• [Activity]:
Print all records exactly, leaving nothing out.

BEGIN Records for the exercise

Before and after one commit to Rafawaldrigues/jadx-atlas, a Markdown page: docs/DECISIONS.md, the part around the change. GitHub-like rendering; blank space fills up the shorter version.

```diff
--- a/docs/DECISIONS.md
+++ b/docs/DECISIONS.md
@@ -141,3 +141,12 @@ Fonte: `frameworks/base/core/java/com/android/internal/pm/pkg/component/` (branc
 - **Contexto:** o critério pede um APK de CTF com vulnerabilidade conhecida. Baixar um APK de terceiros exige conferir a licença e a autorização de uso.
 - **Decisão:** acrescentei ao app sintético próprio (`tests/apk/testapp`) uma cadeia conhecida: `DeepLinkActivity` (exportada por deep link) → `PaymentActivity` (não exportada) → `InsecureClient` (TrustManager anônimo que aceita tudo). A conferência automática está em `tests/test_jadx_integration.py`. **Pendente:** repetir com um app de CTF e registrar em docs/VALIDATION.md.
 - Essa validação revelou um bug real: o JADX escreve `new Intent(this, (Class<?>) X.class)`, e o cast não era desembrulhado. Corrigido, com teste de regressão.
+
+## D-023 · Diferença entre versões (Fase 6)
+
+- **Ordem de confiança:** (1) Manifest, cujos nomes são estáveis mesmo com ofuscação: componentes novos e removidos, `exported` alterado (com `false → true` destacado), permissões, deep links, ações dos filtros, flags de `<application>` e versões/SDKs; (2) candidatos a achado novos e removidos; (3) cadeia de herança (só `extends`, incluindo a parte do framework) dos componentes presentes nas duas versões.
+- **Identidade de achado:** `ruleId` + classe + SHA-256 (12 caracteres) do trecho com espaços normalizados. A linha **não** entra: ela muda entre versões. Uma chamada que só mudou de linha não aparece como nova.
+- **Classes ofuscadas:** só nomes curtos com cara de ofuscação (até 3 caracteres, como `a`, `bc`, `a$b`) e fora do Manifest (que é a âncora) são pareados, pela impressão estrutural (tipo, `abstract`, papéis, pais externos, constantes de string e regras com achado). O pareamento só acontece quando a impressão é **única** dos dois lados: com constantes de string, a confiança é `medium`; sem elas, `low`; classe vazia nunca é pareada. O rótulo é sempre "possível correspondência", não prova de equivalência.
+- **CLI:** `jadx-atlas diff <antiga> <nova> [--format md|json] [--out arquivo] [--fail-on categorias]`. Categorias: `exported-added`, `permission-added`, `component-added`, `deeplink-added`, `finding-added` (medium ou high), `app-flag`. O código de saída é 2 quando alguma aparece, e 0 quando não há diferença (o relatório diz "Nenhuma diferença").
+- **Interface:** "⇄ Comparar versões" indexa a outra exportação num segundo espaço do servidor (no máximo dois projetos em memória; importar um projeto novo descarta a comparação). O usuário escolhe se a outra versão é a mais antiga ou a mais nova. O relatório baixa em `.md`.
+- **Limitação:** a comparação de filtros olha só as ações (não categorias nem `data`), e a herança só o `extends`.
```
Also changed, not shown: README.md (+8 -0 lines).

END Records for the exercise

• [Written answer]:
Before and after one commit to Rafawaldrigues/jadx-atlas, a Markdown page: docs/DECISIONS.md, the part around the change. GitHub-like rendering; blank space fills up the shorter version.

```diff
--- a/docs/DECISIONS.md
+++ b/docs/DECISIONS.md
@@ -141,3 +141,12 @@ Fonte: `frameworks/base/core/java/com/android/internal/pm/pkg/component/` (branc
 - **Contexto:** o critério pede um APK de CTF com vulnerabilidade conhecida. Baixar um APK de terceiros exige conferir a licença e a autorização de uso.
 - **Decisão:** acrescentei ao app sintético próprio (`tests/apk/testapp`) uma cadeia conhecida: `DeepLinkActivity` (exportada por deep link) → `PaymentActivity` (não exportada) → `InsecureClient` (TrustManager anônimo que aceita tudo). A conferência automática está em `tests/test_jadx_integration.py`. **Pendente:** repetir com um app de CTF e registrar em docs/VALIDATION.md.
 - Essa validação revelou um bug real: o JADX escreve `new Intent(this, (Class<?>) X.class)`, e o cast não era desembrulhado. Corrigido, com teste de regressão.
+
+## D-023 · Diferença entre versões (Fase 6)
+
+- **Ordem de confiança:** (1) Manifest, cujos nomes são estáveis mesmo com ofuscação: componentes novos e removidos, `exported` alterado (com `false → true` destacado), permissões, deep links, ações dos filtros, flags de `<application>` e versões/SDKs; (2) candidatos a achado novos e removidos; (3) cadeia de herança (só `extends`, incluindo a parte do framework) dos componentes presentes nas duas versões.
+- **Identidade de achado:** `ruleId` + classe + SHA-256 (12 caracteres) do trecho com espaços normalizados. A linha **não** entra: ela muda entre versões. Uma chamada que só mudou de linha não aparece como nova.
+- **Classes ofuscadas:** só nomes curtos com cara de ofuscação (até 3 caracteres, como `a`, `bc`, `a$b`) e fora do Manifest (que é a âncora) são pareados, pela impressão estrutural (tipo, `abstract`, papéis, pais externos, constantes de string e regras com achado). O pareamento só acontece quando a impressão é **única** dos dois lados: com constantes de string, a confiança é `medium`; sem elas, `low`; classe vazia nunca é pareada. O rótulo é sempre "possível correspondência", não prova de equivalência.
+- **CLI:** `jadx-atlas diff <antiga> <nova> [--format md|json] [--out arquivo] [--fail-on categorias]`. Categorias: `exported-added`, `permission-added`, `component-added`, `deeplink-added`, `finding-added` (medium ou high), `app-flag`. O código de saída é 2 quando alguma aparece, e 0 quando não há diferença (o relatório diz "Nenhuma diferença").
+- **Interface:** "⇄ Comparar versões" indexa a outra exportação num segundo espaço do servidor (no máximo dois projetos em memória; importar um projeto novo descarta a comparação). O usuário escolhe se a outra versão é a mais antiga ou a mais nova. O relatório baixa em `.md`.
+- **Limitação:** a comparação de filtros olha só as ações (não categorias nem `data`), e a herança só o `extends`.
```
Also changed, not shown: README.md (+8 -0 lines).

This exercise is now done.